Kocharyan trial in Yerevan starts with motion to arrest him
YEREVAN. May 13 (Interfax) - Yerevan Court of General Jurisdiction has begun the hearing of the case involving Armenia's ex-president Robert Kocharyan, who is charged with overthrowing the constitutional system, an Interfax correspondent has reported.
The Monday hearing addresses the issue of the ex-president's arrest, he said.
The trial is open to the public. Robert Kocharyan is present at the court hearing. The ex-president's supporters and relatives greeted him by shouting the word "Freedom!" The ex-president's supporters are holding a protest in front of the court building, demanding his release.
Kocharian's son Levon Kocharian told reporters in court his father was a victim of political persecution.
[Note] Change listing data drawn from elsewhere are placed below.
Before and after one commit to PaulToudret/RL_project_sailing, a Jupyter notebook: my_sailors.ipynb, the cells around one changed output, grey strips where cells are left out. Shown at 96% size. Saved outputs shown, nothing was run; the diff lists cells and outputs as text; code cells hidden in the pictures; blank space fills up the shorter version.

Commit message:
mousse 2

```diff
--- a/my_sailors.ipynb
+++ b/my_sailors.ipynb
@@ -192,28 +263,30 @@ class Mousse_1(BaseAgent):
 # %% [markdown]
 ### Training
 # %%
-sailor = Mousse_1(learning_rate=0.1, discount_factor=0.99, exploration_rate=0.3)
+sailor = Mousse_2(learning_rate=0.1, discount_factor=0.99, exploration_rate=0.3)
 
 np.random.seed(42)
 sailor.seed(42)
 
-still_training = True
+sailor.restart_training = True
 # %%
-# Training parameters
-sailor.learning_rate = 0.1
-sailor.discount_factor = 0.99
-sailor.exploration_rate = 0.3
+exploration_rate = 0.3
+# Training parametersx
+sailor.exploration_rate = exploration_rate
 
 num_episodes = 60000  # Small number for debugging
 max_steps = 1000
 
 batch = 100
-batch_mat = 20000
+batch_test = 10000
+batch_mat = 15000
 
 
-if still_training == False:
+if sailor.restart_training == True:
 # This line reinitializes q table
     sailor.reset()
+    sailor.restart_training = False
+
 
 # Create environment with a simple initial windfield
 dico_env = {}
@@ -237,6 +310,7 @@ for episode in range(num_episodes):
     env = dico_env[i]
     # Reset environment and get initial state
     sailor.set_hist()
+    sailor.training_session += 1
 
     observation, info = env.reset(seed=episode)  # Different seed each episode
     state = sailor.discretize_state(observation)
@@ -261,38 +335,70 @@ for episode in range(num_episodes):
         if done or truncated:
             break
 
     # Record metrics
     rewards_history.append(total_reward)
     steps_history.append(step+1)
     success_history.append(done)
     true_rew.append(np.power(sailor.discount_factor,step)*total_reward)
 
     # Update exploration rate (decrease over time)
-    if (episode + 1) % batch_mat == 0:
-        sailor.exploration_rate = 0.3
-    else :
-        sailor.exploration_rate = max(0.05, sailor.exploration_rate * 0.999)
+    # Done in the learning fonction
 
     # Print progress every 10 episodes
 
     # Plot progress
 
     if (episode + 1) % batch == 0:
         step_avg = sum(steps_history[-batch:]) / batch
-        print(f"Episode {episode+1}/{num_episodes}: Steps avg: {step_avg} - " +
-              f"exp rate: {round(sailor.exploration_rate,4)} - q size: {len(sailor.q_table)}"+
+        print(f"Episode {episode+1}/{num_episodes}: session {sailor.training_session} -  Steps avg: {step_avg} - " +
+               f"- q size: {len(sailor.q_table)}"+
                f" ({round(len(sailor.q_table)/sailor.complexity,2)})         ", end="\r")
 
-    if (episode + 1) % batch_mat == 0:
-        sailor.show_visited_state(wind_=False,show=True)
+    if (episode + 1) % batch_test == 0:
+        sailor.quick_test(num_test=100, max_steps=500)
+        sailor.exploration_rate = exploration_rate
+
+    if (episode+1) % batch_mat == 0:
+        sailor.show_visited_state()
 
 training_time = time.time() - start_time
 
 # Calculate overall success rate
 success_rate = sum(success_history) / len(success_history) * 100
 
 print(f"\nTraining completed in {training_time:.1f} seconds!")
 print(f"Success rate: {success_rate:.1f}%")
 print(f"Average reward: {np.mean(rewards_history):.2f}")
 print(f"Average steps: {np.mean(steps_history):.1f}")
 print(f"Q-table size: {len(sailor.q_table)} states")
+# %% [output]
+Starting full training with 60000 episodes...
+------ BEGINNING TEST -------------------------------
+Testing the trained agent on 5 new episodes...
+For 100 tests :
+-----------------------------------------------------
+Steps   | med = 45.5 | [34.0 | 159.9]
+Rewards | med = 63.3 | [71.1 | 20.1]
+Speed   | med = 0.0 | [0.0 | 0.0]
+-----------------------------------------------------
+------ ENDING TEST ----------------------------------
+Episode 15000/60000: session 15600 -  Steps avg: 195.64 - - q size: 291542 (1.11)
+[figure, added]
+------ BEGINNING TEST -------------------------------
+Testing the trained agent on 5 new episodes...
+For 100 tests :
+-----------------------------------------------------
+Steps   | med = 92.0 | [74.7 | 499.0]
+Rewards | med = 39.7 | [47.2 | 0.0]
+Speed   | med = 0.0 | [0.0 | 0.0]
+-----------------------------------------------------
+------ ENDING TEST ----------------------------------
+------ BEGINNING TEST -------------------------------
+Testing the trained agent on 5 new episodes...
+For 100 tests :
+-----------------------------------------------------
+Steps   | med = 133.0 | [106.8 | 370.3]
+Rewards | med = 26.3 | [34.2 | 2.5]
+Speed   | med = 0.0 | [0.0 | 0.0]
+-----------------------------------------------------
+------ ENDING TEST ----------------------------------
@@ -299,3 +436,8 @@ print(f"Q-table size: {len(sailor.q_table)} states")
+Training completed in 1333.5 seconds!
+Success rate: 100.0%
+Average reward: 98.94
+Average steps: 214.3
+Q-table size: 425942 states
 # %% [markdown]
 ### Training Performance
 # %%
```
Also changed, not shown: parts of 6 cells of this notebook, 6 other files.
"I agree with my father that he is being politically persecuted. The charge is not connected with him in any way. I hope the court will make a fair decision," Kocharian said.
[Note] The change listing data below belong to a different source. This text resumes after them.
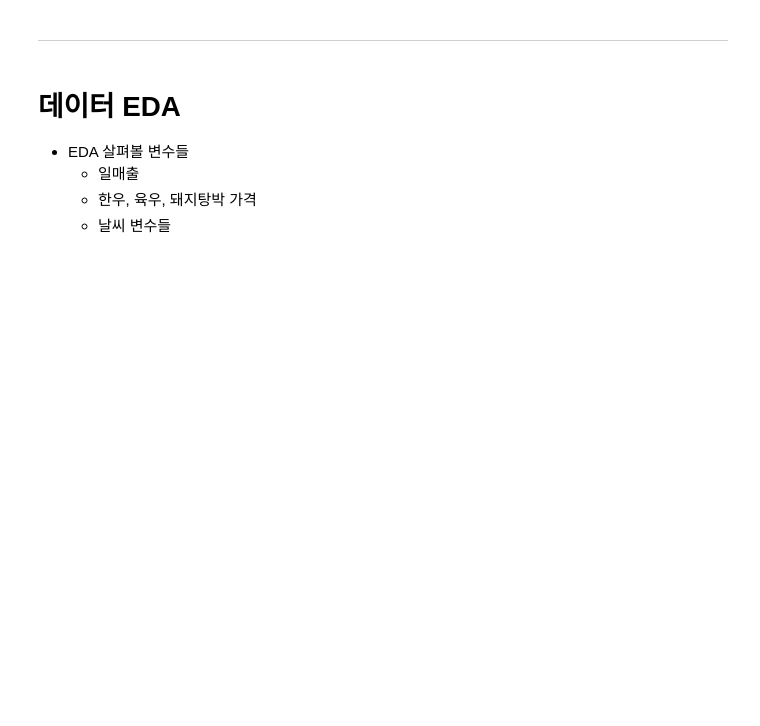
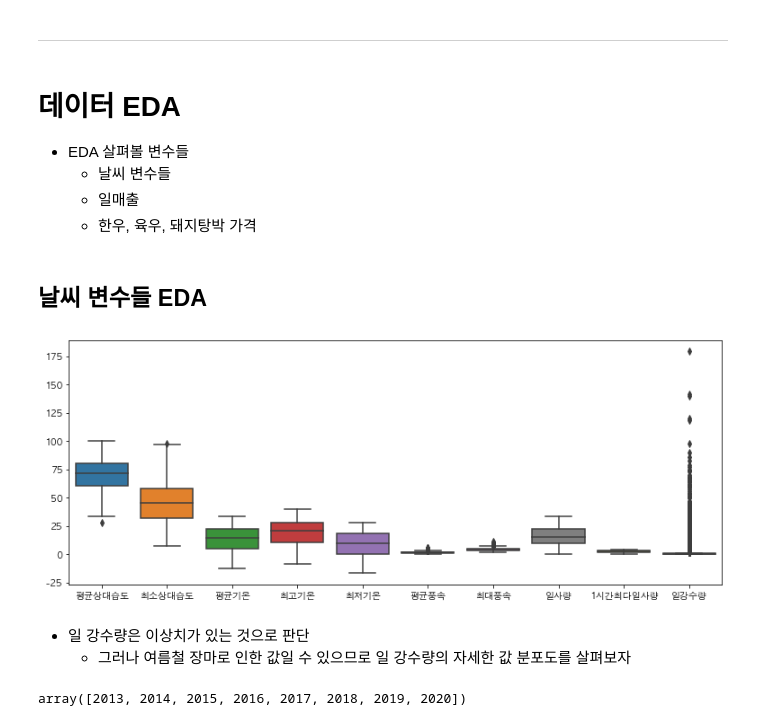
Before and after one commit to young-hun-jo/DataAnalysis, a Jupyter notebook: woochuri/analysis.ipynb, the cells around one changed output. Drawn from its saved outputs; the diff is of its cells as text; code cells hidden in the pictures; blank space fills up the shorter version.

```diff
--- a/woochuri/analysis.ipynb
+++ b/woochuri/analysis.ipynb
@@ -434,6 +474,24 @@ final_dataset.head()
 # %% [markdown]
 # 데이터 EDA
 - EDA 살펴볼 변수들
+    * 날씨 변수들
     * 일매출
     * 한우, 육우, 돼지탕박 가격
-    * 날씨 변수들
+# %% [markdown]
+## 날씨 변수들 EDA
+# %%
+# box plot으로 날씨 변수들 살펴보기
+w_cols = final_dataset.columns[8:].tolist()
+
+plt.figure(figsize=(13, 5))
+sns.boxplot(data=final_dataset[w_cols])
+plt.show()
+# %% [output]
+[figure, added]
+# %% [markdown]
+- 일 강수량은 이상치가 있는 것으로 판단
+    * 그러나 여름철 장마로 인한 값일 수 있으므로 일 강수량의 자세한 값 분포도를 살펴보자
+# %%
+rain_df['연도'].unique()
+# %% [output]
+array([2013, 2014, 2015, 2016, 2017, 2018, 2019, 2020])
```
Also changed, not shown: parts of 22 cells of this notebook.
On April 30, the Armenian Prosecutor General's Office published a bill of indictment in the case of Kocharyan and several other former high-ranking Armenian officials.
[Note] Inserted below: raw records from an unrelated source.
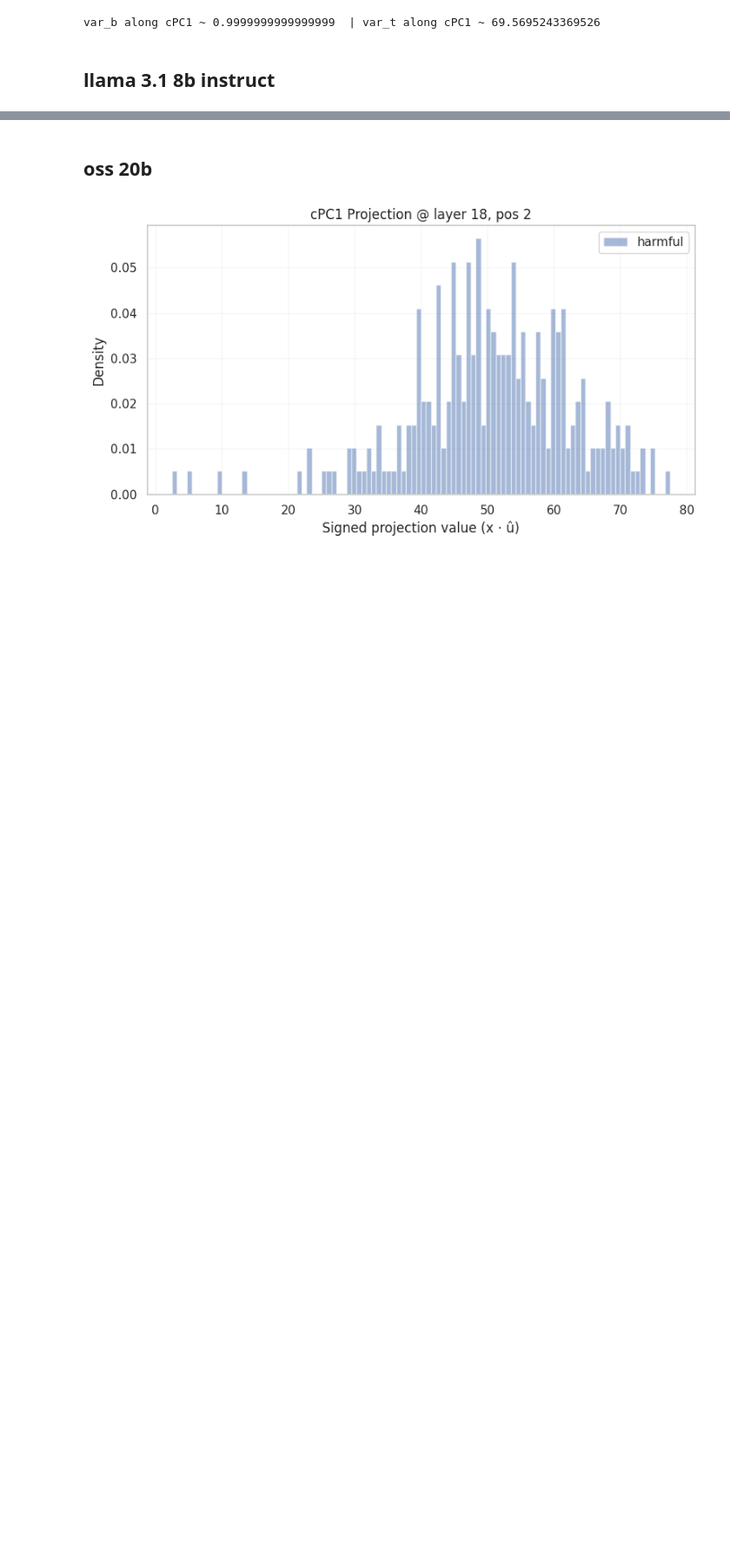
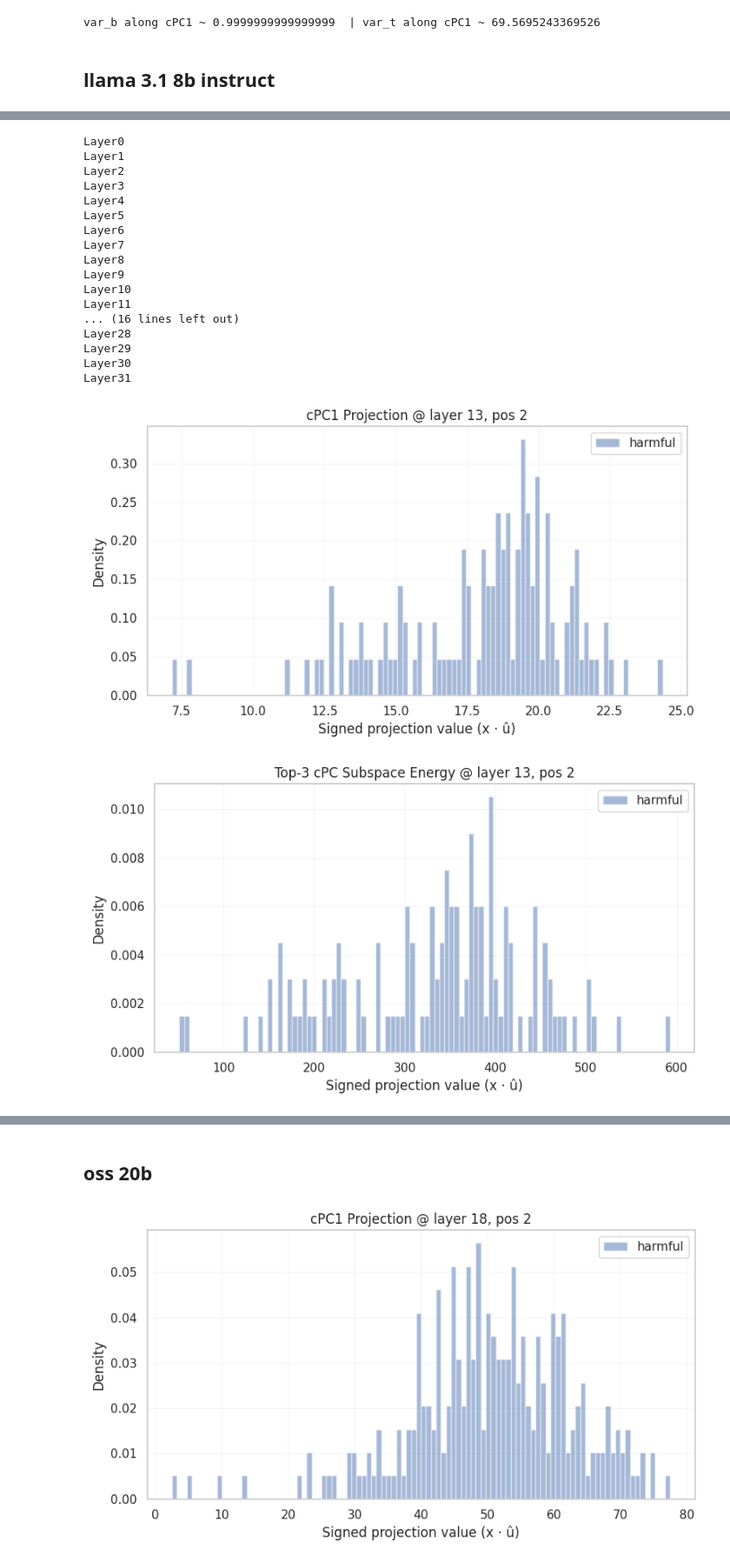
Before and after one commit to amarbut/alignment, a Jupyter notebook: activation_explore.ipynb, the cells around one changed output, grey strips where cells are left out. Shown at 87% size. Cells and saved outputs as stored; diff of their text form; code cells hidden in the pictures; blank space fills up the shorter version.

Commit message:
ablation centering

```diff
--- a/activation_explore.ipynb
+++ b/activation_explore.ipynb
@@ -80,6 +61,10 @@ li_hl_stack, _ = stack_data(li_hl, normalize = False)
 # only important for cosine sims
 # li_hf_stack_norm, _ = stack_data(li_hf)
 # li_hl_stack_norm, _ = stack_data(li_hl)
+# %%
+# llama 3.1 8b instruct pipeline acts
+li_hf_pipe = torch.load("/media/anna/Samsung_T5/alignment/pipeline/harmful_activations.pt", map_location="cpu")
+li_hl_pipe = torch.load("/media/anna/Samsung_T5/alignment/pipeline/harmless_activations.pt", map_location ="cpu")
 # %%
 # oss 20b
 oss_hf = load_activation_list("/media/anna/Samsung_T5/alignment/act_store/gpt-oss-20b/harmful_activations.pkl")
@@ -687,7 +672,7 @@ def cpca_whitened(X_target, X_bg, eps=1e-6, keep_var=0.999, eig_floor_frac=1e-3,
         Xb0 = X_bg - mu_b
         # exact unit variance on harmless along every component
         s2 = (Xb0 @ C).var(dim=0, unbiased=True)  # [r_z]
-        C = C / torch.sqrt(s2.clamp_min(1e-12))   # rescale columns
+        C_norm = C / torch.sqrt(s2.clamp_min(1e-12))   # rescale columns
 
     lam_pos = lam.clamp_min(0)
     explained = lam_pos / lam_pos.sum().clamp_min(eps)
@@ -696,6 +681,7 @@ def cpca_whitened(X_target, X_bg, eps=1e-6, keep_var=0.999, eig_floor_frac=1e-3,
             "V_b": Vb, "var_b": var_b,
             "Vz": Vz, "lam": lam,
             "components": C,
+            "components_norm": C_norm,
             "explained": explained}
 # %%
 # iterate through layers and token positions, choose "best" PCA based on contrastive variance concentration
@@ -727,11 +713,29 @@ def mean_gap_on_component(c, Xt, Xb, mu_b):
 
 def alt_score_white(res, Xt, Xb):
     v1_z   = res["Vz"][:, 0]                 # whitened-space PC1
-    c1     = res["components"][:, 0]         # back-mapped component in original space
+    c1     = res["components_norm"][:, 0]         # back-mapped component in original space
     rr     = rayleigh_from_whitened(res["lam"])
     mg     = mean_gap_on_component(c1, Xt, Xb, res["mu_b"])
     score  = rr + 0.1*mg
     return score
+
+@torch.no_grad()
+def align_sign_by_means(C, Xt, Xb, mu_b):
+    """
+    C: (H,k) cPCA components (raw, not renormed preferred for steering)
+    Xt, Xb: (N,H) activations at the SAME (layer,pos) used for cPCA
+    mu_b: (H,) background mean from cpca_whitened
+    Returns C_signed, s where s is (k,) in {+1,-1}
+    """
+    # center by background mean (matches how C was derived)
+    Ht = (Xt - mu_b) @ C     # (N_h, k)
+    Hb = (Xb - mu_b) @ C    # (N_r, k)
+
+    diff = Ht.mean(dim=0) - Hb.mean(dim=0)   # (k,)
+    s = torch.where(diff >= 0, 1.0, -1.0)    # choose sign so harmful > harmless
+    C_signed = C * s  # broadcast over rows
+
+    return C_signed, s
 
 def choose_best_layer_pos_by_concentration(X_h, X_s, topk: int = 1, alpha = 1, keep_var = 0.999, eig_floor_frac = 1e-3):
     L, P = X_h.shape[:2]
@@ -741,6 +745,9 @@ def choose_best_layer_pos_by_concentration(X_h, X_s, topk: int = 1, alpha = 1, k
         for pi in range(P):
             Xt, Xb = get_lp_slices(X_h, X_s, li, pi)
             res = cpca_whitened(Xt, Xb, keep_var = keep_var, eig_floor_frac = eig_floor_frac)
+
+            res["components"], _ = align_sign_by_means(res["components"], Xt, Xb, res["mu_b"])
+            res["components_norm"], _ = align_sign_by_means(res["components_norm"], Xt, Xb, res["mu_b"])
             # score = contrastive_concentration_score(res["explained"], k=topk)
             score = alt_score_white(res, Xt, Xb)
 
@@ -1000,0 +1025,25 @@ Energy AUC: 0.9999807692307693
+# %%
+# first time run
+lp_cpca_layer, lp_cpca_pos, lp_cpca_res = run_cpca(li_hf_pipe, li_hl_pipe, topk = 1)
+
+#li_cpca_layer, li_cpca_pos, li_cpca_res = run_cpca(li_hf_stack, li_hl_stack, topk = 3, res = li_cpca_res, layer = li_cpca_layer, pos= li_cpca_pos)
+# %% [output]
+Layer0
+Layer1
+Layer2
+Layer3
+Layer4
+Layer5
+Layer6
+Layer7
+Layer8
+Layer9
+Layer10
+Layer11
+... (16 lines left out)
+Layer28
+Layer29
+Layer30
+Layer31
+[figure, added]
+[figure, added]
```
Also changed, not shown: parts of 4 cells of this notebook, 1 other file.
The Armenian Special Investigation Service said earlier it had completed the preliminary inquiry into the case of events March 2008 in which Kocharyan was charged with overthrowing the constitutional system and taking a large bribe. The case and bill of indictment were referred to court.
Other defendants in the case are former Defense Minister Seyran Ohanyan, former Deputy Defense Minister and CSTO Secretary General Yury Khachaturov, and former Presidential Chief of Staff and Prime Minister Armen Gevorkyan.
The case concerns the events of 2008 when Kocharyan was preparing for handing over power to winning candidate Serzh Sargsyan. Protests were organized by followers of presidential candidate Levon Ter-Petrosyan. Armenian authorities dispersed several-thousand-strong protests on March 1, 2008. Ten people were killed, and more than 250 were injured as a result.
Incumbent Armenian Prime Minister Nikol Pashinyan was a member of Ter-Petrosyan's campaign in 2008. He was wanted following the riots of March 1, 2008, and surrendered to the authorities in 2009. In January 2010, Pashinyan was sentenced to seven years on counts of mass riots. He was amnestied in May 2011. After being elected prime minister in May 2018, Pashinyan said that the March 1 case would inevitably have to be reopened.